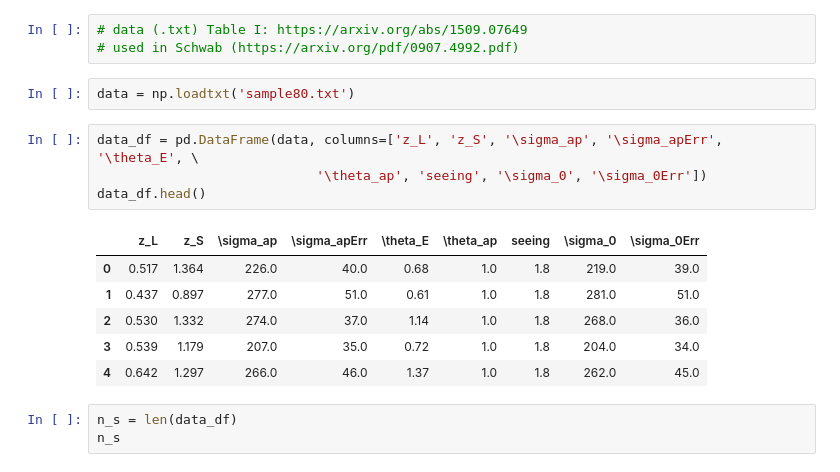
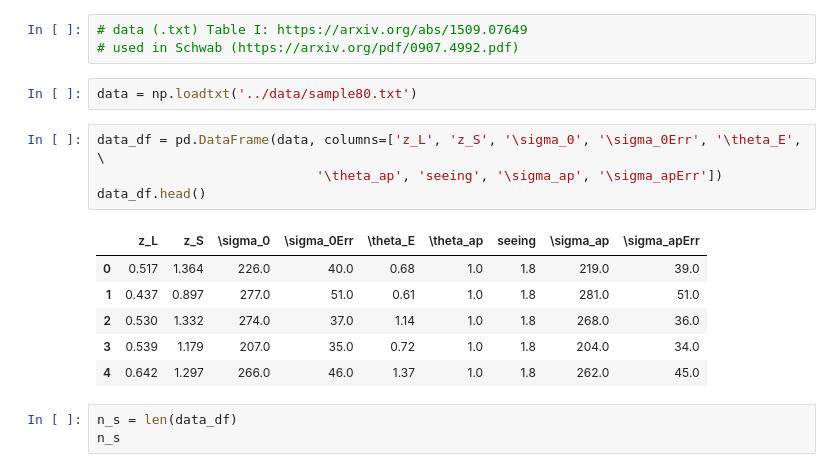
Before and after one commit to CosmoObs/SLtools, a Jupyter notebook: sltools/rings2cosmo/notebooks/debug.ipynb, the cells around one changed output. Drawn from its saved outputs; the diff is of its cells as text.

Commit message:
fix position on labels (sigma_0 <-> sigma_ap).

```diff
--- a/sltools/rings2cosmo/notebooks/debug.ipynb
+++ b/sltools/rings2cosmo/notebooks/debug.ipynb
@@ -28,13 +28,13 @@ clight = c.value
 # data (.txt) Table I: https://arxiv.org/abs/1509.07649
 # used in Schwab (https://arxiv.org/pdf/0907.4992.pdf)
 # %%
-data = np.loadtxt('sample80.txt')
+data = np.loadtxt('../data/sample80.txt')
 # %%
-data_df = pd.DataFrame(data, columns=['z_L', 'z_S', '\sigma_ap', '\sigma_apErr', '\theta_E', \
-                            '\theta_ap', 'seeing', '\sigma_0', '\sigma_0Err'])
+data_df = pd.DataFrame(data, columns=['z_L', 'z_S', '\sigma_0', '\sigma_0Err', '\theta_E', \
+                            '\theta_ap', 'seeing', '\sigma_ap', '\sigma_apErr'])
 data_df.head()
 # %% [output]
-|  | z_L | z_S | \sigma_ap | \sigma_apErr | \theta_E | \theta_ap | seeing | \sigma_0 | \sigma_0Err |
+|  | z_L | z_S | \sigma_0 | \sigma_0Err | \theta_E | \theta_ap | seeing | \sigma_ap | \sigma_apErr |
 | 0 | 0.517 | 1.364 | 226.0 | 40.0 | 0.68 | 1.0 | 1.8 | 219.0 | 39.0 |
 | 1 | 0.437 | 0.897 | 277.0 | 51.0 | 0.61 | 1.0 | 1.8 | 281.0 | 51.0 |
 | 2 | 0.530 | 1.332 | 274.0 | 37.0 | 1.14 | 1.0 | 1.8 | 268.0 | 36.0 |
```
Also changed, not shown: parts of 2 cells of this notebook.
________________________
# DESCRIPTION OF THE TASK
Check every line of the entries for "debug" and report how many lines contain it, without any other words.

# ANSWER BOX
3